The study of economics is very important to consumers. By understanding basic economic principles, consumers can make wise choices. Understanding the concepts of supply and demand will help a consumer know the best time to buy discretionary items. It will help them make decisions about which products are good to buy or which careers are good to pursue. Understanding principles about money will help consumers make informed choices about savings and/or borrowing. Many people are in financial difficulty because they don’t understand how credit works. They may not have a financial relationship with a bank or credit union. This puts them in a difficult position when they have to borrow money. (For young people, credit card debt is a huge issue.) They may not understand the ramifications of how fast compound interest can lead to credit card debt problems. Understanding how to negotiate is an economic skill. By knowing how to negotiate, people can save a lot of money. Understanding how to comparison shop is another important economic skill. Many people don’t understand the importance that economics play in their lives. By understanding economic principles, consumers can help to place themselves in a good place financially and economically.
The study of economics is important on a number of levels, the first of which is that most people are consumers. They purchase homes, buy cars, invest money, and live in countries where economic decisions affect their everyday lives.
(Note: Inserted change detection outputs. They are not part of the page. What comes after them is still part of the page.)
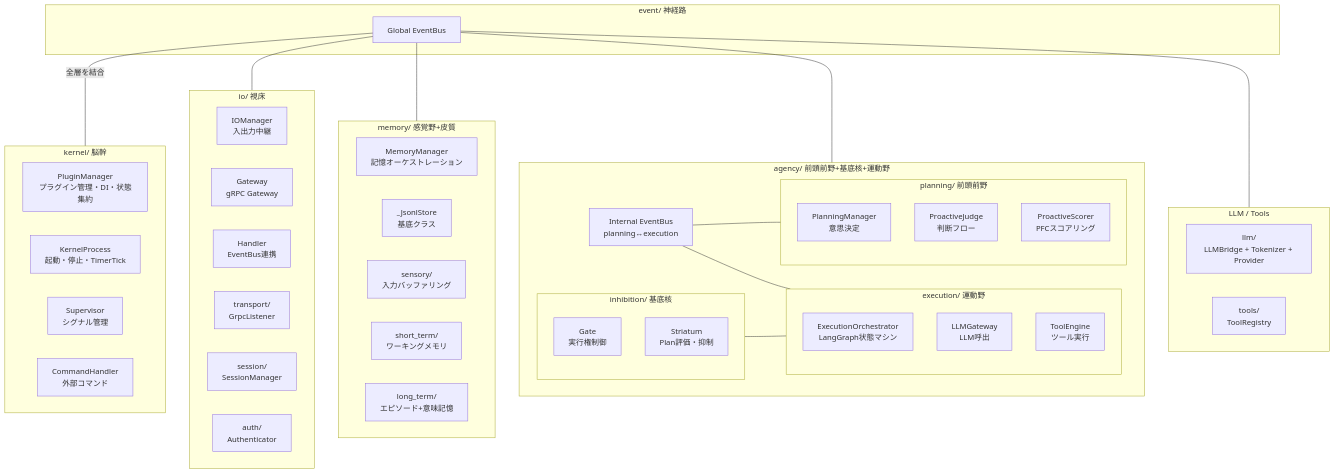
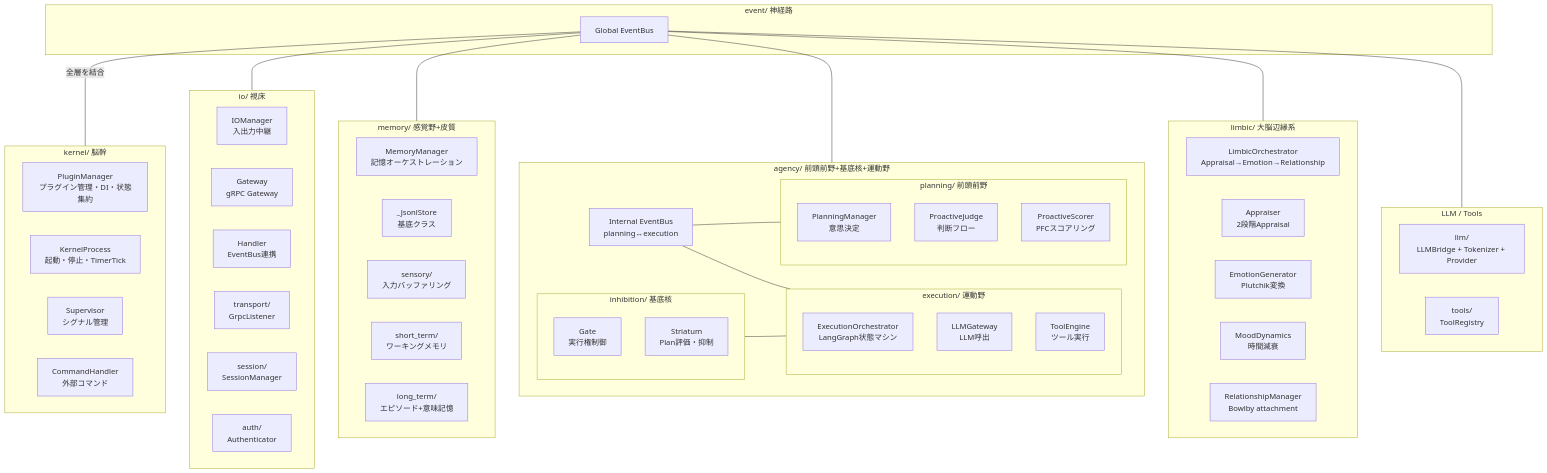
One commit to ibukani/iris-mind changed the first of 4 diagrams in docs/architecture.md. Above: the diagram before and after it, drawn with Mermaid. The commit also changed other lines of this file and 2 other files, not shown here.

Commit message:
docs: Limbic層のドキュメントとarchitecture図・AGENTS.mdを更新

````diff
--- a/docs/architecture.md
+++ b/docs/architecture.md
@@ -9,66 +9,75 @@
 ```mermaid
 flowchart TD
     subgraph Kernel["kernel/ 脳幹"]
         K_Plugin["PluginManager<br/>プラグイン管理・DI・状態集約"]
         K_Process["KernelProcess<br/>起動・停止・TimerTick"]
         K_Supervisor["Supervisor<br/>シグナル管理"]
         K_Command["CommandHandler<br/>外部コマンド"]
     end
 
     subgraph IO["io/ 視床"]
         IO_Manager["IOManager<br/>入出力中継"]
         IO_Gateway["Gateway<br/>gRPC Gateway"]
         IO_Handler["Handler<br/>EventBus連携"]
         IO_Trans["transport/<br/>GrpcListener"]
         IO_Session["session/<br/>SessionManager"]
         IO_Auth["auth/<br/>Authenticator"]
     end
 
     subgraph Memory["memory/ 感覚野+皮質"]
         M_Manager["MemoryManager<br/>記憶オーケストレーション"]
         M_Base["_JsonlStore<br/>基底クラス"]
         M_Sensory["sensory/<br/>入力バッファリング"]
         M_STM["short_term/<br/>ワーキングメモリ"]
         M_LTM["long_term/<br/>エピソード+意味記憶"]
     end
 
     subgraph Agency["agency/ 前頭前野+基底核+運動野"]
         A_Bus["Internal EventBus<br/>planning↔execution"]
 
         subgraph Planning["planning/ 前頭前野"]
             P_Manager["PlanningManager<br/>意思決定"]
             P_Judge["ProactiveJudge<br/>判断フロー"]
             P_Scoring["ProactiveScorer<br/>PFCスコアリング"]
         end
 
         subgraph Inhibition["inhibition/ 基底核"]
             I_Gate["Gate<br/>実行権制御"]
             I_Striatum["Striatum<br/>Plan評価・抑制"]
         end
 
         subgraph Execution["execution/ 運動野"]
             E_Orch["ExecutionOrchestrator<br/>LangGraph状態マシン"]
             E_LLM["LLMGateway<br/>LLM呼出"]
             E_Engine["ToolEngine<br/>ツール実行"]
         end
     end
 
+    subgraph Limbic["limbic/ 大脳辺縁系"]
+        L_Orch["LimbicOrchestrator<br/>Appraisal→Emotion→Relationship"]
+        L_App["Appraiser<br/>2段階Appraisal"]
+        L_Gen["EmotionGenerator<br/>Plutchik変換"]
+        L_Mood["MoodDynamics<br/>時間減衰"]
+        L_Rel["RelationshipManager<br/>Bowlby attachment"]
+    end
+
     subgraph Infra["LLM / Tools"]
         I_LLM["llm/<br/>LLMBridge + Tokenizer + Provider"]
         I_TOOLS["tools/<br/>ToolRegistry"]
     end
 
     subgraph Event["event/ 神経路"]
         EB["Global EventBus"]
     end
 
     EB ---|全層を結合| Kernel
     EB --- IO
     EB --- Memory
     EB --- Agency
+    EB --- Limbic
     EB --- Infra
 
     A_Bus --- Planning
     A_Bus --- Execution
     Inhibition --- Execution
 ```
````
During their lifetimes, most adults will need to understand the economics behind various types of interest rates when purchasing a home or a car; they will need to understand supply and demand when working with energy sources, and they will be required to have some knowledge of the ramifications of market fluctuations as they make investments either independently, through a broker, or as part of a package through their place of employment. Being able to carry on knowledgeable conversations about economic principles affects schools, public services, and utilities.
In the larger picture, when people are literate in personal economics they become more able to understand global and national economics. A common language develops which increases understanding of the ramifications of fluctuations in global markets, commodity prices, and reduces inappropriate reactions to these fluctuations. This helps them make decisions as an electorate when voting on economic issues, and for political candidates.